    most relevant: c++. almost everything i've seen API wise is written in or has a version written in this. if you do any serious automation, at some point, you'll probably have to learn it.
  9. * => dereference
    no-star => addressing, purely numerical

    It's Easier if you understand assembly language. :) Difference between [eax] and eax, in Intel-style assembly. [eax] use indirection on the contents of eax, versus using the value of eax itself.

    Only difference from assembly is that C is smart enough to manipulate the address numerically based on the sizeof() result of the type associated with the pointer.

    I learned to use pointers because, way back when, DOS programmers used to actually have to take a pointer to the video memory to draw images on the screen. Knowing how to manipulate the pointers allowed you to draw images. For CGA video cards, it used to be that you needed to know which memory bank was the odd memory bank and which one was the even memory bank. You had to keep a representation of the screen such that you had to work around the hardware, and that's where the pointers came in handy.

    (... and while I am young, I did have to learn how to use CGA because my parents didn't want to buy a better computer. I was a desperate teenager and wanted to make video games.)

    These days, I don't think application level programmers really need to understand pointers so much with C# and Java around.
  10. My career was in IT for 35 years before I retired to trade full time. I wrote some of my first trading programs in OS/390 Cobol in the 1980s. Then moved my data to DB2 in 1990s and added SQL. When PCs came out gradually convert the programs to Basic.
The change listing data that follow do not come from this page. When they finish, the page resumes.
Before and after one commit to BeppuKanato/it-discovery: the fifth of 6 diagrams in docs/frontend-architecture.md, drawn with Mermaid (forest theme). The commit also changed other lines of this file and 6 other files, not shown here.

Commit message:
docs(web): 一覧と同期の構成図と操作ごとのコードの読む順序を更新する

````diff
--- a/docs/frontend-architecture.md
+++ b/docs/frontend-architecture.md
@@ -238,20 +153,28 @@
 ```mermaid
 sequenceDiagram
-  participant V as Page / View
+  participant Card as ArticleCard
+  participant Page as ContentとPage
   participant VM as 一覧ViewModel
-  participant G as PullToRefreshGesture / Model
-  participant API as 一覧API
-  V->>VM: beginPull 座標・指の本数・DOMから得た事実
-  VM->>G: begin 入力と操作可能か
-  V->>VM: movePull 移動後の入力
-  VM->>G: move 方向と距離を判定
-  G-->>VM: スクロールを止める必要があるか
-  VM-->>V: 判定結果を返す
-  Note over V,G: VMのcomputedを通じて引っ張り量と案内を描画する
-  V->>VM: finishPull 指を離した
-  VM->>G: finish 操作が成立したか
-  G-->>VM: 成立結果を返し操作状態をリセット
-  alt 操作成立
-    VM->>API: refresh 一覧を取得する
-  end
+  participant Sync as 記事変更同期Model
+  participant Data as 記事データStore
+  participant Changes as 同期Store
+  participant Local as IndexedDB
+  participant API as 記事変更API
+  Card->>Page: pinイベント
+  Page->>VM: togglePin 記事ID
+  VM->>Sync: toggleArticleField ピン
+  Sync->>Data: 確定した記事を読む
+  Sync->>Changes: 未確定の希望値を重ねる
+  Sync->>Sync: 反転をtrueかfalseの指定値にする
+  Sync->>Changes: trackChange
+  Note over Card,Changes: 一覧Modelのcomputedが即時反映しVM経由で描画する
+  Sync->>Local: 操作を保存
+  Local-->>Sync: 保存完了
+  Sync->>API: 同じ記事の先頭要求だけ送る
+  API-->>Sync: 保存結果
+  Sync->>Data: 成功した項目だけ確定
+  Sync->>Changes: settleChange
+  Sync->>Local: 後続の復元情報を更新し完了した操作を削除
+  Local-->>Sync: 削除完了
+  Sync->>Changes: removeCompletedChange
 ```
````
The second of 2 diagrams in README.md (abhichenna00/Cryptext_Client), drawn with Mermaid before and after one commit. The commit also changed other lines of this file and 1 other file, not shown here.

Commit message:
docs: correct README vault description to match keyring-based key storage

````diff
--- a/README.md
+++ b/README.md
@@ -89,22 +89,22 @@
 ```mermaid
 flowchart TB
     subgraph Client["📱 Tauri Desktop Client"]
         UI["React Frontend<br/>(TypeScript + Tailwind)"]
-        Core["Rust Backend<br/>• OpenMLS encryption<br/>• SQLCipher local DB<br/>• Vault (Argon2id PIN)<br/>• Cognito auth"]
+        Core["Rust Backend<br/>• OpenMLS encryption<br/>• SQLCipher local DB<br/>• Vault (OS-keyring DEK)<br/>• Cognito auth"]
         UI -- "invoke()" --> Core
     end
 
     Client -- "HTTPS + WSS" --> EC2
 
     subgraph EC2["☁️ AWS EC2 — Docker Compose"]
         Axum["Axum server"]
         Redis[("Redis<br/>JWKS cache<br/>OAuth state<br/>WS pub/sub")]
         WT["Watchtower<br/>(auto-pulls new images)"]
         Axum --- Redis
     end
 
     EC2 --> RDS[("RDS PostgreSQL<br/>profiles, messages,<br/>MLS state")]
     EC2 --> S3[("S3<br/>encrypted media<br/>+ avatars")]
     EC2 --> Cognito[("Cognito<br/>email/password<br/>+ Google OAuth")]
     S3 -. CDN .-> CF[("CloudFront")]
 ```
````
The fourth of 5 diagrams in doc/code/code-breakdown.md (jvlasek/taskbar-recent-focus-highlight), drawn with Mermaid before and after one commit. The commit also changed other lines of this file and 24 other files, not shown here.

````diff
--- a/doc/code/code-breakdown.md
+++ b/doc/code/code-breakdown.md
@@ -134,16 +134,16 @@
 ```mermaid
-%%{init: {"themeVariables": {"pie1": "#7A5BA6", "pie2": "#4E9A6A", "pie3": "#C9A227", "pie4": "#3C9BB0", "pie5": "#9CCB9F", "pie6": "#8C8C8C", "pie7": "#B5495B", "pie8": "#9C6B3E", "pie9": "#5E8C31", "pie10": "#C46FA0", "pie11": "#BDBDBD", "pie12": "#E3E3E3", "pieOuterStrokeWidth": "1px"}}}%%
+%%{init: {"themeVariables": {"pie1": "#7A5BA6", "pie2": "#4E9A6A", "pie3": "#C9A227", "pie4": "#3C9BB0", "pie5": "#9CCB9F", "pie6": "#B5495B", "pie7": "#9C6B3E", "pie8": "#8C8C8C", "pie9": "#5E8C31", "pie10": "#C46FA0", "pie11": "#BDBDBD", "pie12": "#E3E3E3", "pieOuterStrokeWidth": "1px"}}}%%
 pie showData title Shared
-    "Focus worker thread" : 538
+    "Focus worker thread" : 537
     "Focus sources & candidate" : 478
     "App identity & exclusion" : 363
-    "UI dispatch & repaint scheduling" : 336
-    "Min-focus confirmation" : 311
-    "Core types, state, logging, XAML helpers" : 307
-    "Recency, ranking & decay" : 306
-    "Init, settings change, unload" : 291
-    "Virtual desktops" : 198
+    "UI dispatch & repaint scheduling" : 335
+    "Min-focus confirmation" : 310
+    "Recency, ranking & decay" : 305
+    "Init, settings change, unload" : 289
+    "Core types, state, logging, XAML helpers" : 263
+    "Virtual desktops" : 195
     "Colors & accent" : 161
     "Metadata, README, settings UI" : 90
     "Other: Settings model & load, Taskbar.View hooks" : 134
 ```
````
    When Omega Research came out with software in 1990s I was one of their first customers. I have been programming in Easy Language ever since. Now all my strategies are automated on Tradestation and support me. I’m trying to learn C# to convert them to NinjaTrader.
    #10     Apr 30, 2009